Interview with DataGrail
Interview Series: Tara Taubman Bassirian, Data Protection and IP Consultant at Data Rainbow
Kyle Schryver July 10, 2019
DataGrail recently interviewed Tara Taubman Bassirian, Data Protection and IP Consultant at Data Rainbow to bring you insights from a leading legal professional in the field of data privacy.
DG: What is your role at Data Rainbow and what inspired you to pursue a career in legal and privacy, specifically focusing on the GDPR?
TTB: In a previous life, I was a corporate lawyer in France, and now my main focus is Data Rainbow: my consultancy. Prior to Data Rainbow, I was involved in online safety, heavily researching and advising on how to stay safe online — whether you’re an adult or a child. This lead to completing a Masters of Communication and Internet Law at Queen Mary University. In short, I’m passionate about technology and want to help others make the most out of existing technologies while mitigating any potential risks associated with the internet.
Over the last few decades, technological innovations have profoundly impacted the daily lives of nearly everyone in the developed world. Technologies on the market are constantly evolving, and even older generations are adapting to the many improvements in their everyday lives. Data has become the new oil, as it’s as valuable as any commodity.

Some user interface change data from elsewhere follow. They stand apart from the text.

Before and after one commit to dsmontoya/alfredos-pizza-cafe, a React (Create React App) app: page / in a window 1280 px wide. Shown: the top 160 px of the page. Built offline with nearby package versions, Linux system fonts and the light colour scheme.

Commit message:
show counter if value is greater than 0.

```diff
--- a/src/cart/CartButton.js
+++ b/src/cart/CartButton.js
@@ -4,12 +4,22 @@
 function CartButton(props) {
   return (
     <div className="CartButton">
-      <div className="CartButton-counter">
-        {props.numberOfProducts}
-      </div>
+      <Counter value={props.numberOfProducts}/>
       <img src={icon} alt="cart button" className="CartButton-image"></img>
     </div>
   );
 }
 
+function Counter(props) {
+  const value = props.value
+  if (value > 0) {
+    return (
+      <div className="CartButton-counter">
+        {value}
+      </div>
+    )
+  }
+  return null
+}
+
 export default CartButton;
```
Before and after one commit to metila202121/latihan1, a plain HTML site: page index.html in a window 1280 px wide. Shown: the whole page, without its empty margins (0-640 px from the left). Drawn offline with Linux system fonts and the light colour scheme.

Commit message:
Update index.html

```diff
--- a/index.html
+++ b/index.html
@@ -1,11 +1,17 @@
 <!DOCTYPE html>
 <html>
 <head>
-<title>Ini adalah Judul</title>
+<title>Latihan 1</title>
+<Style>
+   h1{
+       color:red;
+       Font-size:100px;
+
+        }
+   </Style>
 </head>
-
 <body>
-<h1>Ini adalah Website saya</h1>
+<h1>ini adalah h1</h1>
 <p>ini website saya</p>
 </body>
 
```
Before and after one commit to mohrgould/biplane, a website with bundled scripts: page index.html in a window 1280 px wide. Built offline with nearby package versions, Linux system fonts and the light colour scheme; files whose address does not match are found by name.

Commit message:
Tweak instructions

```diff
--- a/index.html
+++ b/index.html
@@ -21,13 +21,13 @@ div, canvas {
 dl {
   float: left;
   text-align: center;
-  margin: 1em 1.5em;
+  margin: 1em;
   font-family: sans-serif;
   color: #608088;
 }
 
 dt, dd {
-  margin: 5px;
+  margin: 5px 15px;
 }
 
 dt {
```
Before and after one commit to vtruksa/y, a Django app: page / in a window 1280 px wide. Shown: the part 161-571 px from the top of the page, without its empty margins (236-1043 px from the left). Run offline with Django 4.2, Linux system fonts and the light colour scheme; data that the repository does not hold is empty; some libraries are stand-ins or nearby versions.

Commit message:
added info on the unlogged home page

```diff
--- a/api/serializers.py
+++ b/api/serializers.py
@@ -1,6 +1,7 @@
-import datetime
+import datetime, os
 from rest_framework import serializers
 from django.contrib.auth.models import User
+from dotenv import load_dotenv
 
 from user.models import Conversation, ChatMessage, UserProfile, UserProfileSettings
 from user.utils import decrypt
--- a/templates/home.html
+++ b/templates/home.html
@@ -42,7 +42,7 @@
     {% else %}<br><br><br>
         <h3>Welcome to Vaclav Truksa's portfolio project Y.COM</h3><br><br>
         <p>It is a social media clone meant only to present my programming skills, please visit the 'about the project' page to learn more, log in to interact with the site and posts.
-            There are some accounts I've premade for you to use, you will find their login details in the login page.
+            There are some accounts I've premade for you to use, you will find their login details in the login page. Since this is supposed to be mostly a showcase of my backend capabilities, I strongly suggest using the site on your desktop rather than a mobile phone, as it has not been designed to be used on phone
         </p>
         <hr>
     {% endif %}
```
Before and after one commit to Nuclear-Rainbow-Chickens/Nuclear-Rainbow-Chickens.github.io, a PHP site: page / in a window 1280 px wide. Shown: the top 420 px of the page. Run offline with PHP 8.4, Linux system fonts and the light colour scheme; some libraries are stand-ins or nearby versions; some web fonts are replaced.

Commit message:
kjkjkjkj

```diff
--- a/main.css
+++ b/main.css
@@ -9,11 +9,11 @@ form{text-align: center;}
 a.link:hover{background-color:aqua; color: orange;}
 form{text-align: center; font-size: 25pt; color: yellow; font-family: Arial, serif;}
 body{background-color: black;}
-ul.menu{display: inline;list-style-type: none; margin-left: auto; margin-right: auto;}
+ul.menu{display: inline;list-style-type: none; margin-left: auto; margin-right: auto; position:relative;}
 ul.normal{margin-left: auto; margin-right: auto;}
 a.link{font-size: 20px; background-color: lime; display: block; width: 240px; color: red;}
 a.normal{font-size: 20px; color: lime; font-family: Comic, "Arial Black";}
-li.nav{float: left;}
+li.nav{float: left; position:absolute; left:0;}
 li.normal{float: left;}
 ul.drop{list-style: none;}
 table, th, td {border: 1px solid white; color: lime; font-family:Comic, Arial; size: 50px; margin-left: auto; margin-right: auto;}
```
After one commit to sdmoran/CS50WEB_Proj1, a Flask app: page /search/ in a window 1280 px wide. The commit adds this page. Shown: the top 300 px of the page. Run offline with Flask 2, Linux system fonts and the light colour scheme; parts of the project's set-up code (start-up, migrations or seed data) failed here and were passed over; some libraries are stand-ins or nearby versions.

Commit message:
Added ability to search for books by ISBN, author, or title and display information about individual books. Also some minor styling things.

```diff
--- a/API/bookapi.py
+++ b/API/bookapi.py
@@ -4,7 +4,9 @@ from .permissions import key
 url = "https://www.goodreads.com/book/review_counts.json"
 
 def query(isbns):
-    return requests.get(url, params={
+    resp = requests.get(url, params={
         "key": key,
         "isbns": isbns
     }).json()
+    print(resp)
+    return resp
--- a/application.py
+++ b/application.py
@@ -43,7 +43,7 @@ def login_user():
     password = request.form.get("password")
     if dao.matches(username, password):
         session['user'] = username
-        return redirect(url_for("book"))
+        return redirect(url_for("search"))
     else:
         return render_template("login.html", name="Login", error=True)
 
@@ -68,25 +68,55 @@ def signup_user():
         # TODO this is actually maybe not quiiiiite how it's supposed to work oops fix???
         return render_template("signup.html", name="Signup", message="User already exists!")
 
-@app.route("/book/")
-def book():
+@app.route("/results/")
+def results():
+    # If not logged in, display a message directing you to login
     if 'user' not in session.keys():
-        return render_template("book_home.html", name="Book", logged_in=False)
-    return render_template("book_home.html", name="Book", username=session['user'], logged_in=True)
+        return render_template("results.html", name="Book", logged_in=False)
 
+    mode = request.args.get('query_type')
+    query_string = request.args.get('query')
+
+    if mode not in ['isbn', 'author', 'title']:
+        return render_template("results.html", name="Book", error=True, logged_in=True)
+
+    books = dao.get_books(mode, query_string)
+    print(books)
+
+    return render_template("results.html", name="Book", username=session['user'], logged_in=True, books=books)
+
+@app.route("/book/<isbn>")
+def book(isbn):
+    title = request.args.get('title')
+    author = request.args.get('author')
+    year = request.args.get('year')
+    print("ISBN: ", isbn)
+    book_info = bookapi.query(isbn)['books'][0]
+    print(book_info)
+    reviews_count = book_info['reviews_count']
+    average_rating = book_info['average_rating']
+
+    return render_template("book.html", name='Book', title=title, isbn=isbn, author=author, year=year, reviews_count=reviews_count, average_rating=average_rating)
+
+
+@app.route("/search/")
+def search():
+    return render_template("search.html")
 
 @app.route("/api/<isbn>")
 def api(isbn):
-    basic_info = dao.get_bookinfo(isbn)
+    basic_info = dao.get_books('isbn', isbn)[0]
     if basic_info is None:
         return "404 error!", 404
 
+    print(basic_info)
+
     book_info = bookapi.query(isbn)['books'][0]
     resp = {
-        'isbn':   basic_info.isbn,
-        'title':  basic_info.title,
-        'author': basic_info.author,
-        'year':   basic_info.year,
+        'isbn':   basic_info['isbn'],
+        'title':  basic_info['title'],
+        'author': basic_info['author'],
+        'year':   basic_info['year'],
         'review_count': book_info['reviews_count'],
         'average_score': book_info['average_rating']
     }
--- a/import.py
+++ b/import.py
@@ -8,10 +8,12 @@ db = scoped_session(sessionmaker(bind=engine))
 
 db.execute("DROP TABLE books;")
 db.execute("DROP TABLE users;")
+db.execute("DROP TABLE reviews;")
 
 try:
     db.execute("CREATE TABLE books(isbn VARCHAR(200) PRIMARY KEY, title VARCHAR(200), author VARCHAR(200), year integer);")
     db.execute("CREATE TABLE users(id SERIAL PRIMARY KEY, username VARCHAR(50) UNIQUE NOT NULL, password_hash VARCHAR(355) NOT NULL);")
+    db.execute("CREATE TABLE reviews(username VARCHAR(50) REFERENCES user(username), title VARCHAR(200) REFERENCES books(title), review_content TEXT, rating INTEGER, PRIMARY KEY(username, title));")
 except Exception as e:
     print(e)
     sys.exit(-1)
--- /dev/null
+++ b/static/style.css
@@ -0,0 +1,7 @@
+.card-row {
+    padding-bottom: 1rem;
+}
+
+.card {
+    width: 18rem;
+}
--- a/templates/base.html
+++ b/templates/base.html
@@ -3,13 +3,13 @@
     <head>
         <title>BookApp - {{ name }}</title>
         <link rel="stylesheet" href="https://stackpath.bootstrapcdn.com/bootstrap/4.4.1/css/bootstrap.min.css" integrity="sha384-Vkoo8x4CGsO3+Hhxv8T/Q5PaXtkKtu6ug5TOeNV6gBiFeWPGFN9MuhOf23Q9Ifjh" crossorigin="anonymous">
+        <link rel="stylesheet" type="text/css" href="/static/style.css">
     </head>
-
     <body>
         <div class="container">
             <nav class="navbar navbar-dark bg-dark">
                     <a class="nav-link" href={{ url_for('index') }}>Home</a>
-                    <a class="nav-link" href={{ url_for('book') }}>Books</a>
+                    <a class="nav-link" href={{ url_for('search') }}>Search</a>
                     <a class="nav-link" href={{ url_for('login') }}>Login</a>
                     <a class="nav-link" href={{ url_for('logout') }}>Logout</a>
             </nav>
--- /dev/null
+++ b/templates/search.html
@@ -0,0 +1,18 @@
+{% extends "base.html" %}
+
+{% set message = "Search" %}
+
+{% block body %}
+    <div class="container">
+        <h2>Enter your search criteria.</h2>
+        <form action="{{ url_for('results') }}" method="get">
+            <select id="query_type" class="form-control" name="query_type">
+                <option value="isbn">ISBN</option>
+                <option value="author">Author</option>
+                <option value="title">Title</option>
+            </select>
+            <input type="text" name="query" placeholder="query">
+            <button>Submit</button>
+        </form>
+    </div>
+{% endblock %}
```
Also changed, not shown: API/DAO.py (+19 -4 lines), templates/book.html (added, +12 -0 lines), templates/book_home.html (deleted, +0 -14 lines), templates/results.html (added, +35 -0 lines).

Unprecedented quantities of personal data are mined and analyzed. Collecting, storing, and aggregating is the new business model for many technology companies in our digital world, as data storage is inexpensive, and its value is ever increasing. Data Protection regulations — such as the GDPR — aim to reestablish the balance between the rights of data subjects and the data industry.
I strongly believe that privacy matters and want to ensure that privacy is maintained alongside the surge in data capture and analysis. Privacy equals transparency plus control. Without privacy, there’s no freedom nor human dignity. In turn, legislation needs to adapt in line with technological advancements; the right to privacy is a human right that needs to be fought for. The totality of privacy risks associated with the digital age are still largely unknown by most people, and we need to be educated on the potential negative outcomes before they arise.
DG: What is your favorite part of working in the legal space, specifically covering data privacy practices?
TTB: I would recommend any newly qualified or even established lawyer who loves innovation to enter the field of data protection, as it’s intellectually stimulating. There are continuous advancements in the technology space, which can lead to breaches of privacy or personal data. Within the technology industry, data protection lawyers are truly at the forefront of regulation. The privacy issues we’re experiencing today didn’t occur 30 years ago. With information becoming more and more accessible to us, data protection lawyers can uncover what’s going on in the technology space, how to anticipate potential negative outcomes, and how to create the best solutions for it.
No day is routine, and each one brings about new regulations, new guidance, and new challenges. As a result, there’s a need to constantly update knowledge. Not only that, but potentially everyone is affected. Most of us in the developed world use smartphones and have social media profiles, so it’s in our best interest to be fully informed on the potential effects that technology can have on our lives. Technology greatly enriches our lives but giving up our privacy for its benefits is too big of a price to pay.
DG: With rising consumer privacy awareness, how can businesses best inform users that their data is secure and private?
DG: As someone voted Privacy Hero in 2018, what advice do you have for other privacy professionals in terms of gaining experience, knowledge, and being able to find and implement solutions for companies?
TTB: The downside of this professional field is its high barrier of entry. It’s difficult to get your foot in the door without no practical experience. There’s a reticence towards hiring a Data Privacy lawyer who has not had prior experience in that role. This is further impacted by that fact that GDPR legislation requires that Data Protection Officers have legal qualifications. This poses an issue as lawyers can lack technical knowledge, while IT specialists lack legal knowledge.
Working as a Data Privacy lawyer requires extensive knowledge of both the legal and the technical worlds. There’s a serious need for lawyers with IT knowledge, as Law universities often do not teach IT. In effect, there’s a disconnect between the skills and experience required and what already exists within the market. Therefore, as a lawyer, I recommend using every resource available for self-education.
DG: Based on your knowledge and experience with the GDPR, what advice can you give to companies in N. America who will have to face similar upcoming challenges with the CCPA and Nevada Privacy Law?
TTB: North America is quite different from the EU in the sense that there’s no blanket protection but a patchwork of sectorial regulations. Furthermore, many Americans confuse PII with Personal Data. Also, some US companies have preferred to ignore the GDPR by banning EU customers from accessing their websites. However, they will now have to comply with the CCPA and other regulations.
Compliance with data protection rules creates trust amongst users. Keeping data accurate and cleaning up stored data to keep only what is necessary is a component of a good business. Data mapping is also a good start to see where data is collected and stored.
Enjoy this interview? Check out our previous Interview Series with Alexandra Ross, Director, Global Privacy and Data Security Counsel at Autodesk!